* **What to work on**
Beginning with the line containing "cargo xtask architecture" and ending with the last line of the records, set down every line exactly.

[Image comparison data]

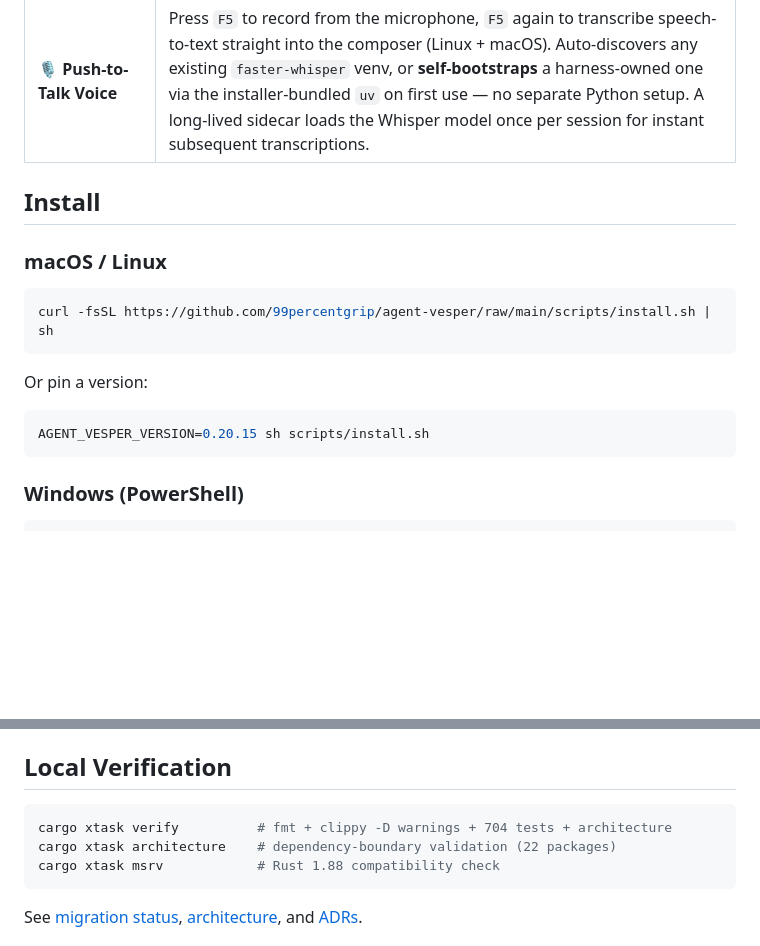
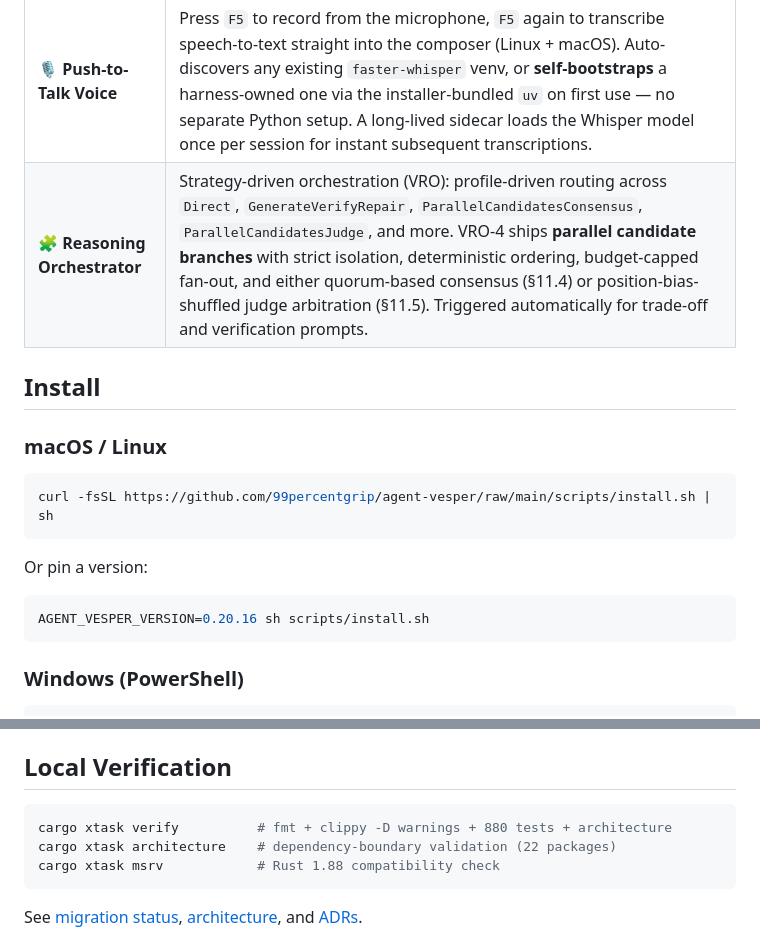
Before and after one commit to 99percentgrip/agent-vesper, a Markdown page: README.md, 2 parts joined by grey strips. GitHub-like rendering; blank space fills up the shorter version.

Commit message:
v0.20.16 README: VRO-4 feature row + version + test count
- Pin install version 0.20.15 → 0.20.16
- New feature row 'Reasoning Orchestrator' summarizing VRO-4 (parallel
  candidate branches with isolation + budget cap + consensus/judge
  strategies)
- Test count 704 → 880

````diff
--- a/README.md
+++ b/README.md
@@ -34,6 +34,7 @@ Built as a native port of the [Native GLM ACP](https://github.com/99percentgrip/
 <tr><td><b>📊 Priority + Heat Tracking</b></td><td>Every memory gets a type (<code>persona</code>/<code>episodic</code>/<code>instruction</code>), priority (0-100), and scene label. Frequently-recalled memories accumulate heat and float to the top.</td></tr>
 <tr><td><b>🛡️ Secret-Safe</b></td><td>All error messages are sanitized. No file contents, API keys, paths, or memory text leak through <code>CognitionError</code>. <code>#![forbid(unsafe_code)]</code> enforced workspace-wide.</td></tr>
 <tr><td><b>🎙️ Push-to-Talk Voice</b></td><td>Press <code>F5</code> to record from the microphone, <code>F5</code> again to transcribe speech-to-text straight into the composer (Linux + macOS). Auto-discovers any existing <code>faster-whisper</code> venv, or <b>self-bootstraps</b> a harness-owned one via the installer-bundled <code>uv</code> on first use — no separate Python setup. A long-lived sidecar loads the Whisper model once per session for instant subsequent transcriptions.</td></tr>
+<tr><td><b>🧩 Reasoning Orchestrator</b></td><td>Strategy-driven orchestration (VRO): profile-driven routing across <code>Direct</code>, <code>GenerateVerifyRepair</code>, <code>ParallelCandidatesConsensus</code>, <code>ParallelCandidatesJudge</code>, and more. VRO-4 ships <b>parallel candidate branches</b> with strict isolation, deterministic ordering, budget-capped fan-out, and either quorum-based consensus (§11.4) or position-bias-shuffled judge arbitration (§11.5). Triggered automatically for trade-off and verification prompts.</td></tr>
 </table>
 
 ## Install
@@ -47,7 +48,7 @@ curl -fsSL https://github.com/99percentgrip/agent-vesper/raw/main/scripts/instal
 Or pin a version:
 
 ```sh
-AGENT_VESPER_VERSION=0.20.15 sh scripts/install.sh
+AGENT_VESPER_VERSION=0.20.16 sh scripts/install.sh
 ```
 
 ### Windows (PowerShell)
@@ -279,7 +280,7 @@ User says something
 ## Local Verification
 
 ```sh
-cargo xtask verify          # fmt + clippy -D warnings + 704 tests + architecture
+cargo xtask verify          # fmt + clippy -D warnings + 880 tests + architecture
 cargo xtask architecture    # dependency-boundary validation (22 packages)
 cargo xtask msrv            # Rust 1.88 compatibility check
 ```
````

* **Exercise solution**
 cargo xtask architecture    # dependency-boundary validation (22 packages)
 cargo xtask msrv            # Rust 1.88 compatibility check
 ```
````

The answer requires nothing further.